──────── Data to use ────────

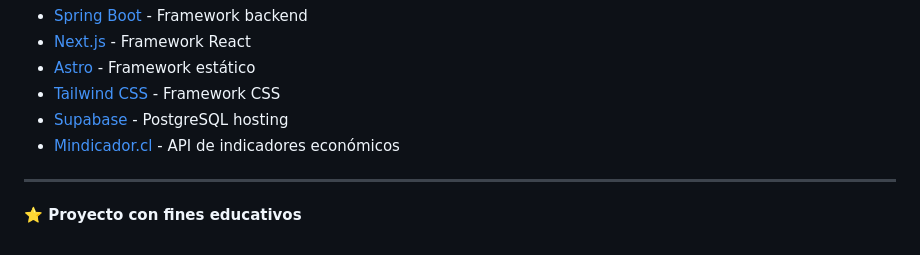
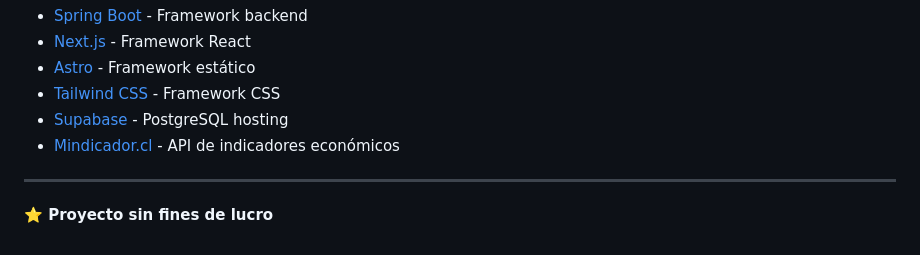
Before and after one commit to omarpg/sistema-bancario-billetera-digital, a Markdown page: README.md, the part around the change. Drawn GitHub-style.

Commit message:
masterizando readme general

```diff
--- a/README.md
+++ b/README.md
@@ -417,4 +417,4 @@ Este proyecto está bajo la Licencia MIT. Ver archivo `LICENSE` para más detall
 
 ---
 
-**⭐ Proyecto con fines educativos**
+**⭐ Proyecto sin fines de lucro**
```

────────

What this task involves: When you copy the data above, keep each line exact and omit the pictures.

Final answer:
Before and after one commit to omarpg/sistema-bancario-billetera-digital, a Markdown page: README.md, the part around the change. Drawn GitHub-style.

Commit message:
masterizando readme general

```diff
--- a/README.md
+++ b/README.md
@@ -417,4 +417,4 @@ Este proyecto está bajo la Licencia MIT. Ver archivo `LICENSE` para más detall
 
 ---
 
-**⭐ Proyecto con fines educativos**
+**⭐ Proyecto sin fines de lucro**
```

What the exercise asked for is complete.